There's an old adage that the abused will often become the abusers. After decades of having its water and power taken by neighboring California, Nevada has finally cracked and decided to extract a little vengence upon it's neighbor to the east, Utah.

Now I can understand how Nevada might be a bit bitter. Almost all of the power from Hoover Dam goes to Los Angeles and most of the water goes to farmers in desert portions of California and Arizona, the result of a deal negotiated over 70 years ago when Las Vegas was little more than a rail stop and getaway for dam workers in Boulder City. Nevada doesn't have a lot of leverage to renegotiate what in today's terms is a bum deal, so the best it can do is try and tap its own resources.

Unfortunantly, it's turned on it's own citizens to do so. Ranchers outside of Clark and Washoe counties, the homes of Las Vegas and Reno, respectively, have been afraid of the big cities trying to nab their water rights without much or any compensation. With the push to pump almost 100,000 acre-feet of water from White Pine county to the north, they can see that the fix is in.

It's not just Nevada ranchers affected, though, or this would just be another "David and Goliath" story that never escaped the local papers. The pumping would be sucking a lot of that water right under the border from neighboring Utah. This plan has infuriated Utahns of all stripes as we deal with our own water woes. Fast-growing St. George is having to resort to building a pipeline clear out to Lake Powell to keep the wheels of growth turning.

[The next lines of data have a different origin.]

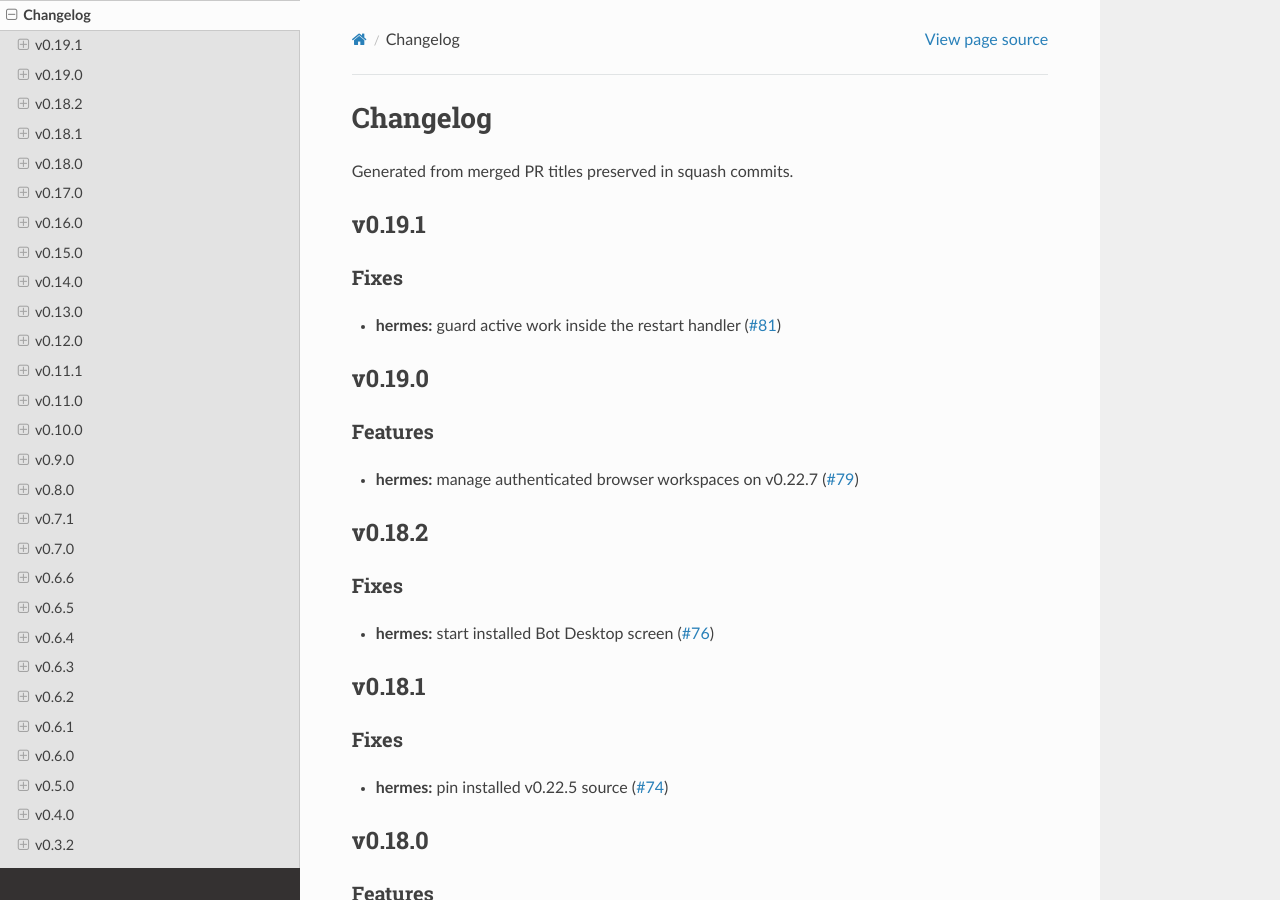
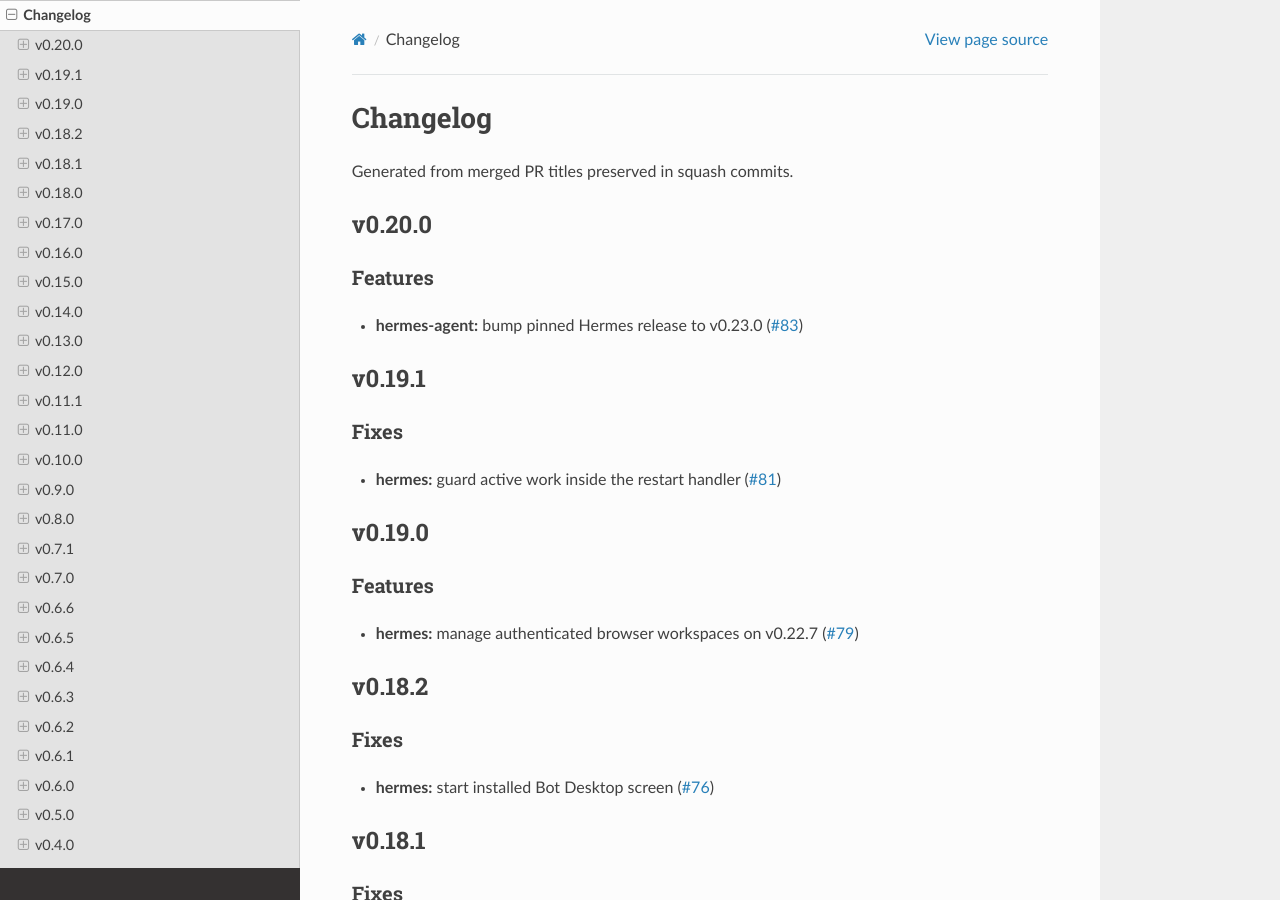
Before and after one commit to CafofoLabs/milkyway, a Sphinx documentation site: the page built from docs/CHANGELOG.md, in a window 1280 px wide and 900 px high. Built offline with Sphinx 7.4.7 and the Read the Docs theme 3.1.0, drawn with Linux system fonts in a browser that asks for light colours; the version number could not be read and is left out.

Commit message:
chore(release): v0.20.0 (#84)

```diff
--- a/docs/CHANGELOG.md
+++ b/docs/CHANGELOG.md
@@ -2,6 +2,10 @@
 
 Generated from merged PR titles preserved in squash commits.
 
+## v0.20.0
+
+### Features
+- **hermes-agent:** bump pinned Hermes release to v0.23.0 ([#83](https://github.com/CafofoLabs/milkyway/pull/83))
 ## v0.19.1
 
 ### Fixes
```
Also changed, not shown: 1 other file.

This problem wouldn't exist had Californians been willing to take their lumps and develop their own water resources instead of using the power of superior numbers to legislate it away from their neighbors. By not spending the money to invest in desalinazation plants and resevoirs to trap their share of the Sierra Nevada's melting snow, they've trapped themselves in a dependency on water from the Colorado River and Lake Tahoe. Their bad example of using population to bully what they want out of others is the same model used by Las Vegas against the rural ranchers.

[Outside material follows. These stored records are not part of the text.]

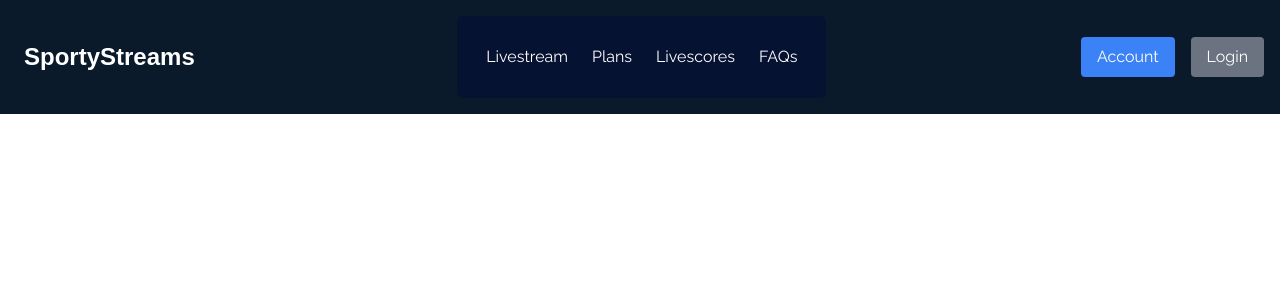
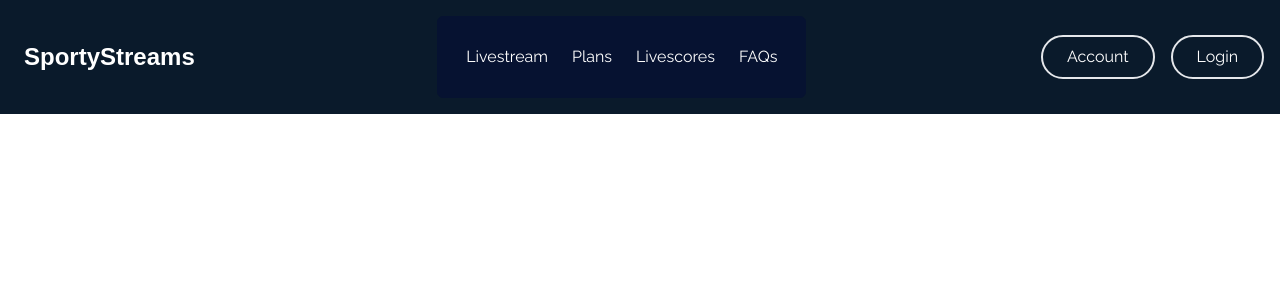
Before and after one commit to lumasia07/sportystreams, a Next.js app: page / in a window 1280 px wide. Shown: the top 300 px of the page. Built offline with nearby package versions, Linux system fonts and the light colour scheme; a web font is replaced by a local one.

Commit message:
button fix in lg view

```diff
--- a/app/_components/nav.js
+++ b/app/_components/nav.js
@@ -25,8 +25,8 @@ export default function Navbar() {
         </div>
       </div>
       <div className="hidden md:flex space-x-4">
-        <button className="bg-blue-500 text-white px-4 py-2 rounded hover:bg-blue-600">Account</button>
-        <button className="bg-gray-500 text-white px-4 py-2 rounded hover:bg-gray-600">Login</button>
+        <button className="border-2 text-white px-6 py-2 rounded-full hover:bg-[#FF2828]">Account</button>
+        <button className="border-2 text-white px-6 py-2 rounded-full hover:bg-[#FF2828]">Login</button>
       </div>
       <div className="md:hidden p-2 text-3xl cursor-pointer" onClick={() => setIsMenuOpen(!isMenuOpen)}>
         <svg xmlns="http://www.w3.org/2000/svg" width="1em" height="1em" viewBox="0 0 24 24">
```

Let's hope our bad neighbors to the west (both of them) get a grip on reality and start playing nice.

This entry was posted in Politics, Utah. Bookmark the permalink.

7 Responses to The Bad Neighbors

  1. The Other Shauna says:

    This has nothing to do with anything in this post. But it made me think of you.

    My only question: Can you get it with a hat?

  2. Shauna says:

    I’m not so worried about Nevada stealing our water. I hear the water in Colorado tastes lovely.

  3. Sherpa says:

    Um, you already drink water from the Colorado River basin…..

    http://www.usbr.gov/dataweb/html/cupoverview.html

  4. Reach Upward says:

    Our founders worried about oppression by the majority. That’s why we don’t have a pure democracy. As noted in your post, it’s not a foolproof system, but the founders knew that before they even got it started. It’s just the best system they could come up with.

    You also point out a principle that applies to almost every facet of life. Doing things the easy way instead of the right way will always cause more problems in the long run.

  5. Krispy says:

    When I first saw the title, I thought you were going to be trashing on my uncle.

    psst…it’s “adage”

  6. Kris says:

    I think the thing that bugs me the most is those of us in Utah, Nevada, and California all use water like we live in Ohio. Do you know Coloradians(?) can’t even collect their own rain water? It’s bought and paid for by other states.
    Maybe a “no lawn” policy is in order. If nature can’t keep it alive, you shouldn’t be able to either.
    Of course, most water use is taken up by industry and agriculture so it wouldn’t make much of a dent anyway.

  7. Jesse says:

    When Las Vegas passed watering restrictions, they specifically exempted resorts from the requirements. The rationale? They consume about 2% of the water and generate about 50% of the revenue.

Leave a Reply

Your email address will not be published. Required fields are marked *

Notify me of followup comments via e-mail. You can also subscribe without commenting.